▸ Problem requirements:
Each line of the listing where "REJQ" appears should be reported.

━━ Available records ━━

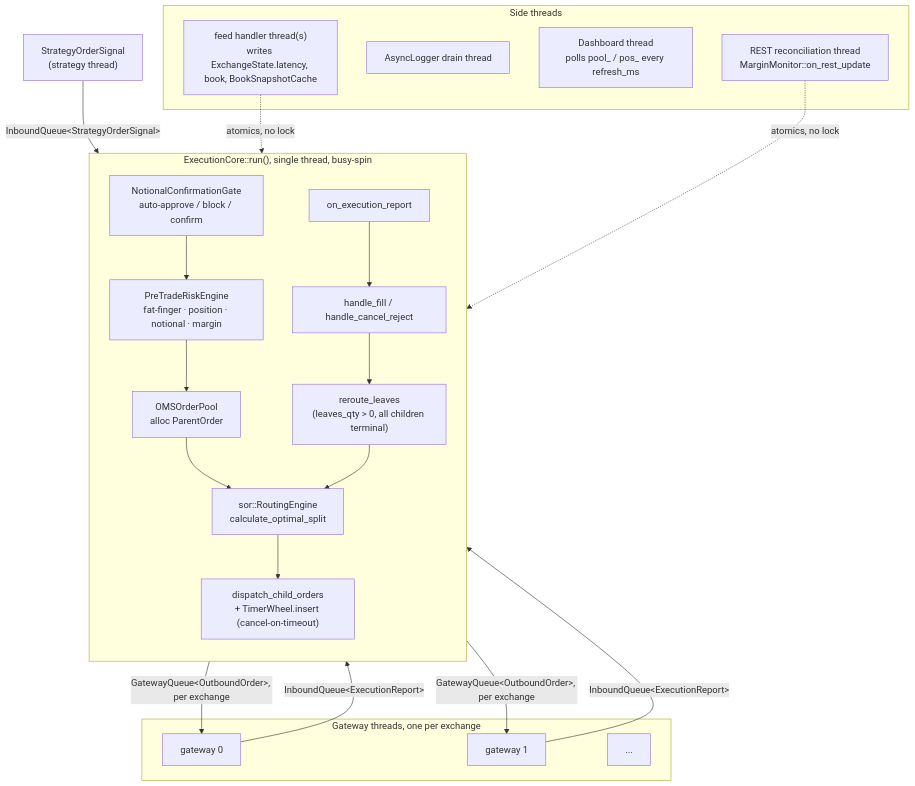
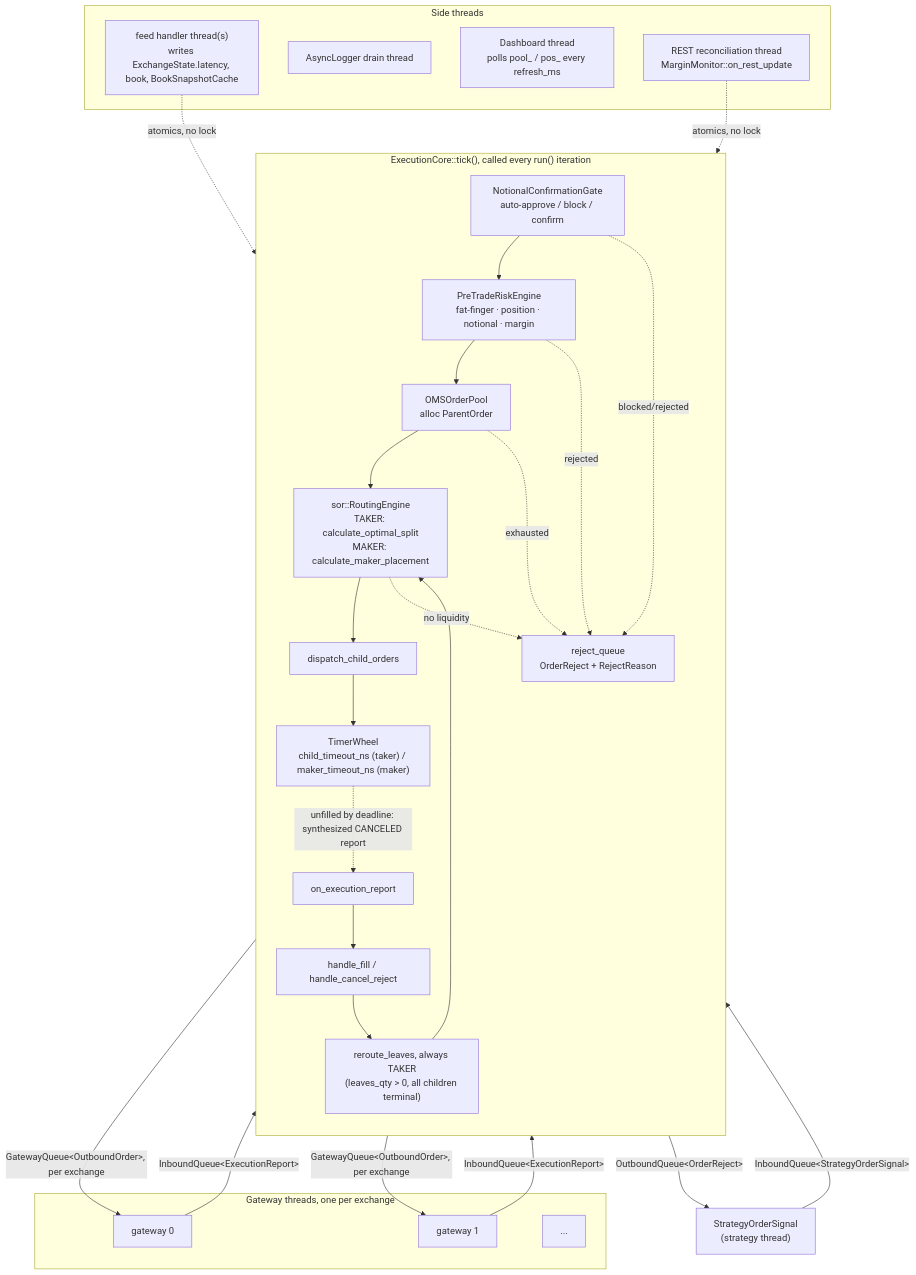
The diagram in README.md (tfrmma/oms-order-management-system), drawn with Mermaid before and after one commit. The commit also changed other lines of this file, not shown here.

First line of the commit message:
Revise README for ExecutionCore updates and bug fixes

````diff
--- a/README.md
+++ b/README.md
@@ -20,39 +20,49 @@
 ```mermaid
 flowchart TB
     SIG["StrategyOrderSignal<br/>(strategy thread)"]
 
-    subgraph EXEC["ExecutionCore::run(), single thread, busy-spin"]
+    subgraph EXEC["ExecutionCore::tick(), called every run() iteration"]
         direction TB
         GATE["NotionalConfirmationGate<br/>auto-approve / block / confirm"]
         RISK["PreTradeRiskEngine<br/>fat-finger · position · notional · margin"]
         POOL["OMSOrderPool<br/>alloc ParentOrder"]
-        SOR["sor::RoutingEngine<br/>calculate_optimal_split"]
-        DISP["dispatch_child_orders<br/>+ TimerWheel.insert (cancel-on-timeout)"]
+        SOR["sor::RoutingEngine<br/>TAKER: calculate_optimal_split<br/>MAKER: calculate_maker_placement"]
+        DISP["dispatch_child_orders"]
+        TW["TimerWheel<br/>child_timeout_ns (taker) / maker_timeout_ns (maker)"]
         REP["on_execution_report"]
         FILL["handle_fill / handle_cancel_reject"]
-        RRT["reroute_leaves<br/>(leaves_qty > 0, all children terminal)"]
+        RRT["reroute_leaves, always TAKER<br/>(leaves_qty > 0, all children terminal)"]
+        REJQ["reject_queue<br/>OrderReject + RejectReason"]
     end
 
     subgraph GW["Gateway threads, one per exchange"]
         G0["gateway 0"]
         G1["gateway 1"]
         GN["..."]
     end
 
     subgraph SIDE["Side threads"]
         FEED["feed handler thread(s)<br/>writes ExchangeState.latency, book, BookSnapshotCache"]
         LOGT["AsyncLogger drain thread"]
         DASH["Dashboard thread<br/>polls pool_ / pos_ every refresh_ms"]
         REST["REST reconciliation thread<br/>MarginMonitor::on_rest_update"]
     end
 
     SIG -->|"InboundQueue&lt;StrategyOrderSignal&gt;"| GATE --> RISK --> POOL --> SOR --> DISP
     DISP -->|"GatewayQueue&lt;OutboundOrder&gt;, per exchange"| G0
     DISP -->|"GatewayQueue&lt;OutboundOrder&gt;, per exchange"| G1
+    DISP --> TW
+    TW -.->|"unfilled by deadline: synthesized CANCELED report"| REP
     G0 -->|"InboundQueue&lt;ExecutionReport&gt;"| REP
     G1 -->|"InboundQueue&lt;ExecutionReport&gt;"| REP
     REP --> FILL --> RRT --> SOR
 
+    GATE -.->|blocked/rejected| REJQ
+    RISK -.->|rejected| REJQ
+    POOL -.->|exhausted| REJQ
+    SOR -.->|no liquidity| REJQ
+    REJQ -->|"OutboundQueue&lt;OrderReject&gt;"| SIG
+
     FEED -.->|atomics, no lock| SOR
     REST -.->|atomics, no lock| RISK
 ```
````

━━━

▸ Exercise output:
+        REJQ["reject_queue<br/>OrderReject + RejectReason"]
+    GATE -.->|blocked/rejected| REJQ
+    RISK -.->|rejected| REJQ
+    POOL -.->|exhausted| REJQ
+    SOR -.->|no liquidity| REJQ
+    REJQ -->|"OutboundQueue&lt;OrderReject&gt;"| SIG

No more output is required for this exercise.